Still, the case had gone cold.
“I don’t understand how could they not have any leads?” Faith Evans, Biggie’s widow, said eight months after his murder. “I’m sure they have a lot, but maybe they’re not following the right ones?”
What leads should the Los Angeles Police Department have followed? One widespread rumor had it that Suge Knight of Death Row Records had put a hit on Big as revenge for Tupac Shakur’s killing six months earlier. (Knight has denied involvement.) Maybe Biggie’s murder was another drive-by in the long-running war between Bloods and Crips.
Or maybe it was something else—something more explosive.
A lot of people thought that crooked L.A. cops had been involved in Biggie’s murder and that the LAPD was protecting them. Biggie’s family came to believe there was something to that theory.
In 2002, Faith Evans and Biggie’s mother, Voletta Wallace, filed a wrongful death suit against the Los Angeles Police Department. Three years later, a judge found that the department had withheld evidence and forced the city to pay Biggie’s estate more than $1 million in legal fees. A mistrial was declared, and the case started over.
In 2006, still under pressure from the wrongful death suit, the LAPD announced it was reopening its investigation into Biggie’s murder. The detective who recruited Kading for that investigation told him the department had nothing to hide—that the LAPD was willing to implicate its officers if that’s where the evidence led.
“He goes, ‘We’re going to go where the clues go. Whatever it is, it is. If there’s dirty cops, fuck it, so be it. Let’s get ‘em outta here,’ ” Kading recalled.
It took Kading’s task force months to sort through the previous investigations. By late 2007, they began to focus on a Southside Crip named Duane Keith Davis, who went by Keefe D.
Keefe D was a drug kingpin in Compton. In 1997, after a federal investigation, he was convicted on narcotics charges and served four years in prison. When he got released, he went right back into the drug business.
That gave Kading and his task force an opening. They built a federal drug case and used a potential prison sentence of 25 years to life as leverage against him.
On Dec. 18, 2008, Keefe D agreed to talk to the LAPD. But what he said wasn’t what Kading was expecting.
“Initially our interest was: All right, tell us what you know about Biggie’s murder,” Kading said. “He was like, ‘That one wasn’t us.’ Those were his words. ‘That one wasn’t us.’ ”
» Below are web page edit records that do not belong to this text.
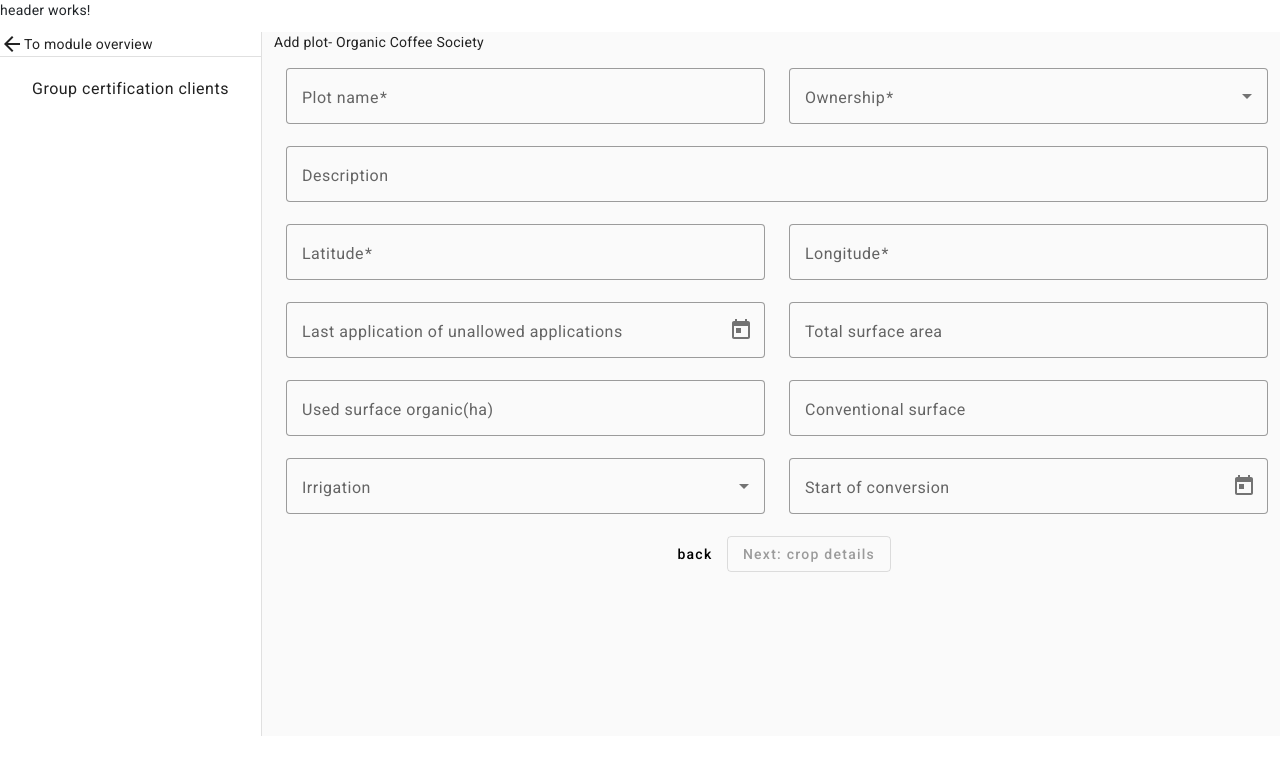
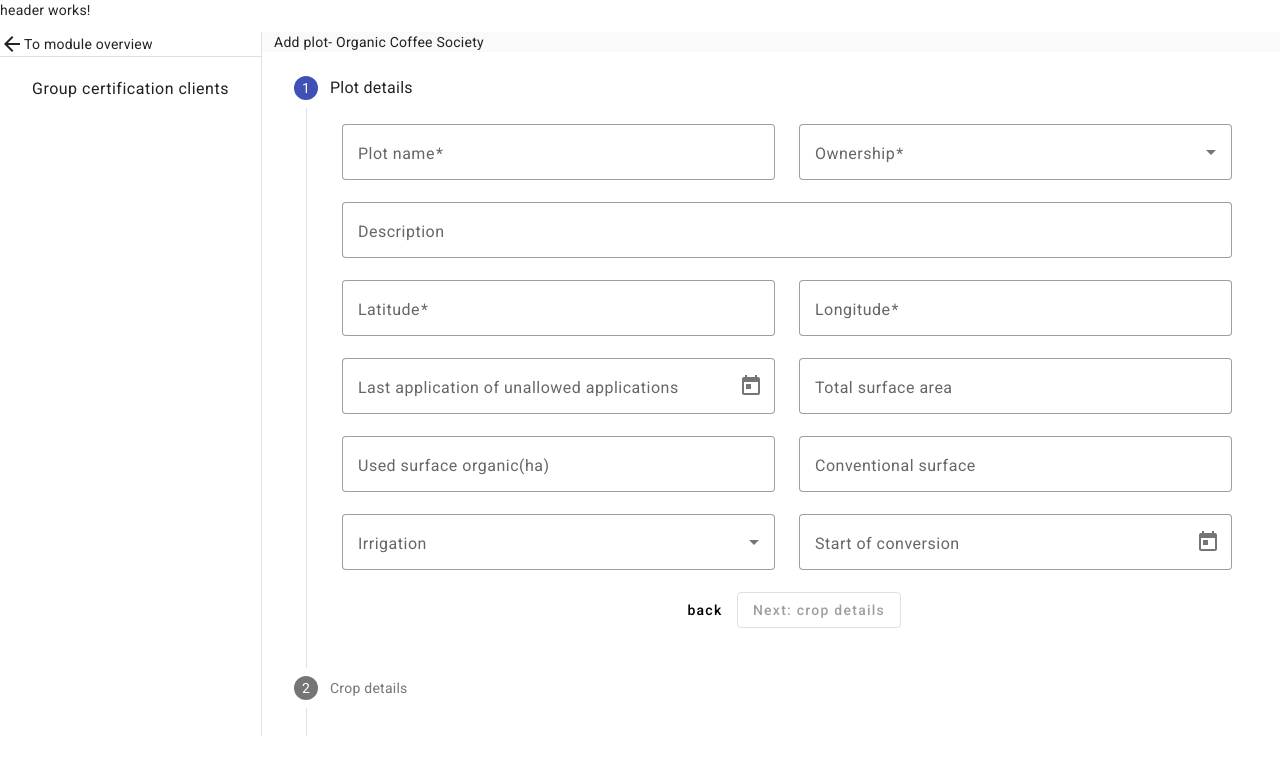
Before and after one commit to rijantp/easy-cert, an Angular app: page /plot/add in a window 1280 px wide. Shown: the top 774 px of the page. Built offline with nearby package versions, Linux system fonts and the light colour scheme.

Commit message:
stepper added

```diff
--- a/src/app/plot/add-plot/add-plot.component.html
+++ b/src/app/plot/add-plot/add-plot.component.html
@@ -1,4 +1,39 @@
 <span class="ms-3">Add plot- Organic Coffee Society</span>
-<div class="mt-3 ms-3">
-  <app-plot-details></app-plot-details>
-</div>
+<!-- <div class="mt-3 ms-3 container">
+  <div class="row">
+    <div class="card col-8">
+      <div class="card-body">
+        <app-plot-details></app-plot-details>
+      </div>
+    </div>
+    <div class="col-4">
+      <mat-stepper orientation="vertical" [linear]="false" #stepper>
+        <mat-step label="Plot details">
+          <ng-template matStepLabel>Plot details</ng-template>
+        </mat-step>
+        <mat-step>
+          <ng-template matStepLabel>Crop details</ng-template>
+        </mat-step>
+        <mat-step>
+          <ng-template matStepLabel>Standards</ng-template>
+        </mat-step>
+      </mat-stepper>
+    </div>
+  </div>
+</div> -->
+<mat-stepper
+  class="plot-stepper container"
+  orientation="vertical"
+  linear="true"
+  #stepper
+>
+  <mat-step label="Plot details">
+    <app-plot-details></app-plot-details>
+  </mat-step>
+  <mat-step>
+    <ng-template matStepLabel>Crop details</ng-template>
+  </mat-step>
+  <mat-step>
+    <ng-template matStepLabel>Standards</ng-template>
+  </mat-step>
+</mat-stepper>
--- a/src/app/plot/add-plot/add-plot.component.scss
+++ b/src/app/plot/add-plot/add-plot.component.scss
@@ -0,0 +1,3 @@
+.mat-horizontal-stepper-wrapper {
+  flex-direction: row-reverse !important;
+}
--- a/src/app/plot/add-plot/add-plot.component.ts
+++ b/src/app/plot/add-plot/add-plot.component.ts
@@ -1,10 +1,10 @@
 import { ChangeDetectionStrategy, Component } from '@angular/core'
 import { PlotDetailsComponent } from '../components/plot-details/plot-details.component'
-
+import { MatStepperModule } from '@angular/material/stepper'
 @Component({
   selector: 'app-add-plot',
   standalone: true,
-  imports: [PlotDetailsComponent],
+  imports: [PlotDetailsComponent, MatStepperModule],
   templateUrl: './add-plot.component.html',
   styleUrl: './add-plot.component.scss',
   changeDetection: ChangeDetectionStrategy.OnPush,
--- a/src/styles.scss
+++ b/src/styles.scss
@@ -1,4 +1,26 @@
 /* You can add global styles to this file, and also import other style files */
 
-html, body { height: 100%; }
-body { margin: 0; font-family: Roboto, "Helvetica Neue", sans-serif; }
+html,
+body {
+  height: 100%;
+}
+body {
+  margin: 0;
+  font-family: Roboto, 'Helvetica Neue', sans-serif;
+}
+
+// .plot-stepper {
+//   .mat-horizontal-stepper-wrapper {
+//     flex-direction: row-reverse !important;
+//     justify-content: flex-start;
+//   }
+
+//   .mat-horizontal-stepper-header-container {
+//     flex-direction: column;
+//   }
+
+//   .mat-stepper-horizontal-line {
+//     flex: none;
+//     border: none;
+//   }
+// }
```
Kading had been trying to find out who killed Biggie Smalls. Instead, he was about to find out who killed Tupac Shakur.
What you’ll hear in this week’s episode of Slow Burn is the story of Kading’s investigation, the last official inquiry into the deaths of Biggie and Tupac. I’ve read a lot about these two murder cases over the past year. There are numerous theories about who killed Tupac and Biggie, and we’ll cover many of them in this episode. But Kading’s conclusions seem the most reasonable to me.
Who killed Tupac and Biggie, and why? Why has no one been charged in either man’s murder? And what legacy did these two hip-hop icons leave behind?
This excerpt has been edited for length and clarity. Subscribe to Slow Burn Season 3: Tupac and Biggie now on Apple Podcasts, Spotify, Stitcher, or wherever you get your podcasts. And to hear the interviews we just couldn’t fit into the main episodes, join Slate Plus.